What you need to do: Your task is to print all of the entries exactly, though the pictures should not be included.

[Dataset records]
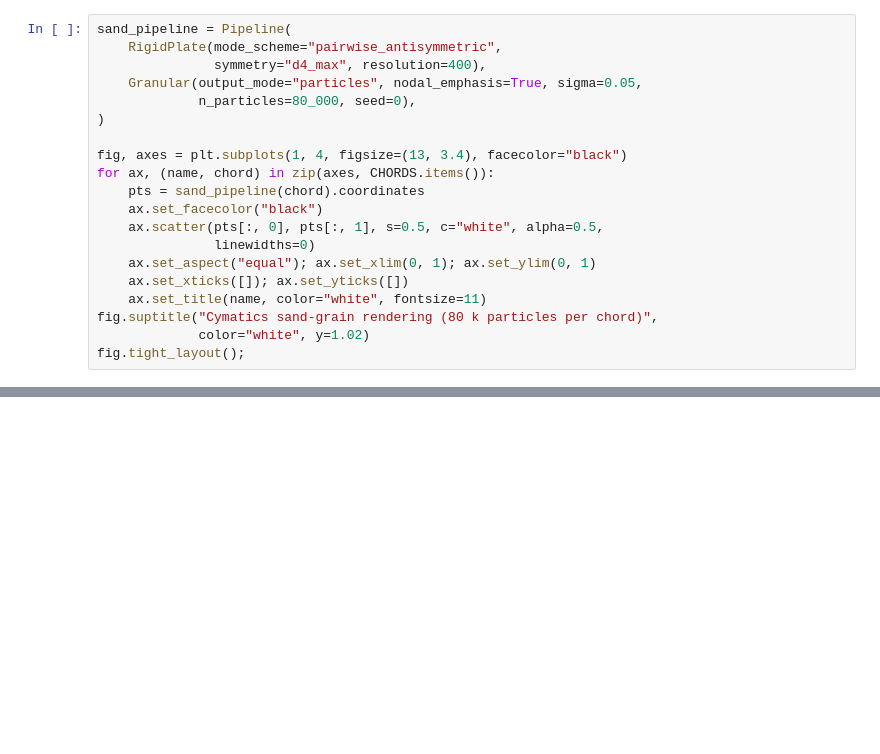
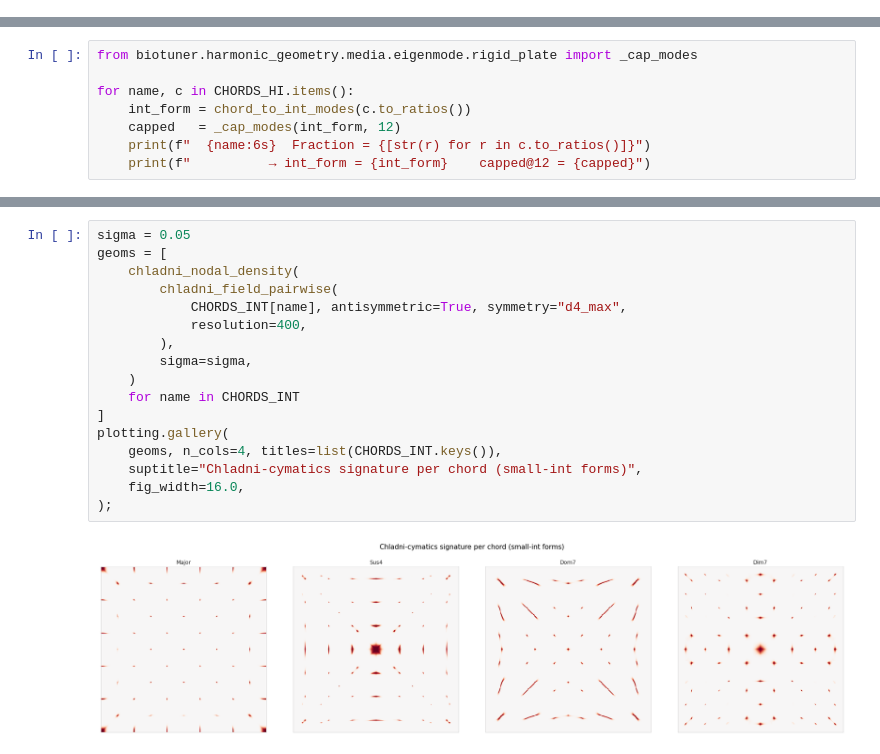
Before and after one commit to AntoineBellemare/biotuner, a Jupyter notebook: docs/examples/chladni_cymatics/01_chladni_cymatics_tour.ipynb, the cells around one changed output, grey strips where cells are left out. Cells and saved outputs as stored; diff of their text form; blank space fills up the shorter version.

```diff
--- a/docs/examples/chladni_cymatics/01_chladni_cymatics_tour.ipynb
+++ b/docs/examples/chladni_cymatics/01_chladni_cymatics_tour.ipynb
@@ -182,20 +0,0 @@ nodal_emphasis=True)`.
-# %%
-sand_pipeline = Pipeline(
-    RigidPlate(mode_scheme="pairwise_antisymmetric",
-               symmetry="d4_max", resolution=400),
-    Granular(output_mode="particles", nodal_emphasis=True, sigma=0.05,
-             n_particles=80_000, seed=0),
-)
-
-fig, axes = plt.subplots(1, 4, figsize=(13, 3.4), facecolor="black")
-for ax, (name, chord) in zip(axes, CHORDS.items()):
-    pts = sand_pipeline(chord).coordinates
-    ax.set_facecolor("black")
-    ax.scatter(pts[:, 0], pts[:, 1], s=0.5, c="white", alpha=0.5,
-               linewidths=0)
-    ax.set_aspect("equal"); ax.set_xlim(0, 1); ax.set_ylim(0, 1)
-    ax.set_xticks([]); ax.set_yticks([])
-    ax.set_title(name, color="white", fontsize=11)
-fig.suptitle("Cymatics sand-grain rendering (80 k particles per chord)",
-             color="white", y=1.02)
-fig.tight_layout();
@@ -306,0 +78,8 @@ print("rendered:", os.path.getsize("renders/chladni_morph_demo.mp4"), "bytes")
+# %%
+from biotuner.harmonic_geometry.media.eigenmode.rigid_plate import _cap_modes
+
+for name, c in CHORDS_HI.items():
+    int_form = chord_to_int_modes(c.to_ratios())
+    capped   = _cap_modes(int_form, 12)
+    print(f"  {name:6s}  Fraction = {[str(r) for r in c.to_ratios()]}")
+    print(f"          → int_form = {int_form}    capped@12 = {capped}")
@@ -306,0 +186,19 @@ print("rendered:", os.path.getsize("renders/chladni_morph_demo.mp4"), "bytes")
+# %%
+sigma = 0.05
+geoms = [
+    chladni_nodal_density(
+        chladni_field_pairwise(
+            CHORDS_INT[name], antisymmetric=True, symmetry="d4_max",
+            resolution=400,
+        ),
+        sigma=sigma,
+    )
+    for name in CHORDS_INT
+]
+plotting.gallery(
+    geoms, n_cols=4, titles=list(CHORDS_INT.keys()),
+    suptitle="Chladni-cymatics signature per chord (small-int forms)",
+    fig_width=16.0,
+);
+# %% [output]
+[figure, added]
```
Also changed, not shown: parts of 44 cells of this notebook, 2 other files.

Exercise answer:
Before and after one commit to AntoineBellemare/biotuner, a Jupyter notebook: docs/examples/chladni_cymatics/01_chladni_cymatics_tour.ipynb, the cells around one changed output, grey strips where cells are left out. Cells and saved outputs as stored; diff of their text form; blank space fills up the shorter version.

```diff
--- a/docs/examples/chladni_cymatics/01_chladni_cymatics_tour.ipynb
+++ b/docs/examples/chladni_cymatics/01_chladni_cymatics_tour.ipynb
@@ -182,20 +0,0 @@ nodal_emphasis=True)`.
-# %%
-sand_pipeline = Pipeline(
-    RigidPlate(mode_scheme="pairwise_antisymmetric",
-               symmetry="d4_max", resolution=400),
-    Granular(output_mode="particles", nodal_emphasis=True, sigma=0.05,
-             n_particles=80_000, seed=0),
-)
-
-fig, axes = plt.subplots(1, 4, figsize=(13, 3.4), facecolor="black")
-for ax, (name, chord) in zip(axes, CHORDS.items()):
-    pts = sand_pipeline(chord).coordinates
-    ax.set_facecolor("black")
-    ax.scatter(pts[:, 0], pts[:, 1], s=0.5, c="white", alpha=0.5,
-               linewidths=0)
-    ax.set_aspect("equal"); ax.set_xlim(0, 1); ax.set_ylim(0, 1)
-    ax.set_xticks([]); ax.set_yticks([])
-    ax.set_title(name, color="white", fontsize=11)
-fig.suptitle("Cymatics sand-grain rendering (80 k particles per chord)",
-             color="white", y=1.02)
-fig.tight_layout();
@@ -306,0 +78,8 @@ print("rendered:", os.path.getsize("renders/chladni_morph_demo.mp4"), "bytes")
+# %%
+from biotuner.harmonic_geometry.media.eigenmode.rigid_plate import _cap_modes
+
+for name, c in CHORDS_HI.items():
+    int_form = chord_to_int_modes(c.to_ratios())
+    capped   = _cap_modes(int_form, 12)
+    print(f"  {name:6s}  Fraction = {[str(r) for r in c.to_ratios()]}")
+    print(f"          → int_form = {int_form}    capped@12 = {capped}")
@@ -306,0 +186,19 @@ print("rendered:", os.path.getsize("renders/chladni_morph_demo.mp4"), "bytes")
+# %%
+sigma = 0.05
+geoms = [
+    chladni_nodal_density(
+        chladni_field_pairwise(
+            CHORDS_INT[name], antisymmetric=True, symmetry="d4_max",
+            resolution=400,
+        ),
+        sigma=sigma,
+    )
+    for name in CHORDS_INT
+]
+plotting.gallery(
+    geoms, n_cols=4, titles=list(CHORDS_INT.keys()),
+    suptitle="Chladni-cymatics signature per chord (small-int forms)",
+    fig_width=16.0,
+);
+# %% [output]
+[figure, added]
```
Also changed, not shown: parts of 44 cells of this notebook, 2 other files.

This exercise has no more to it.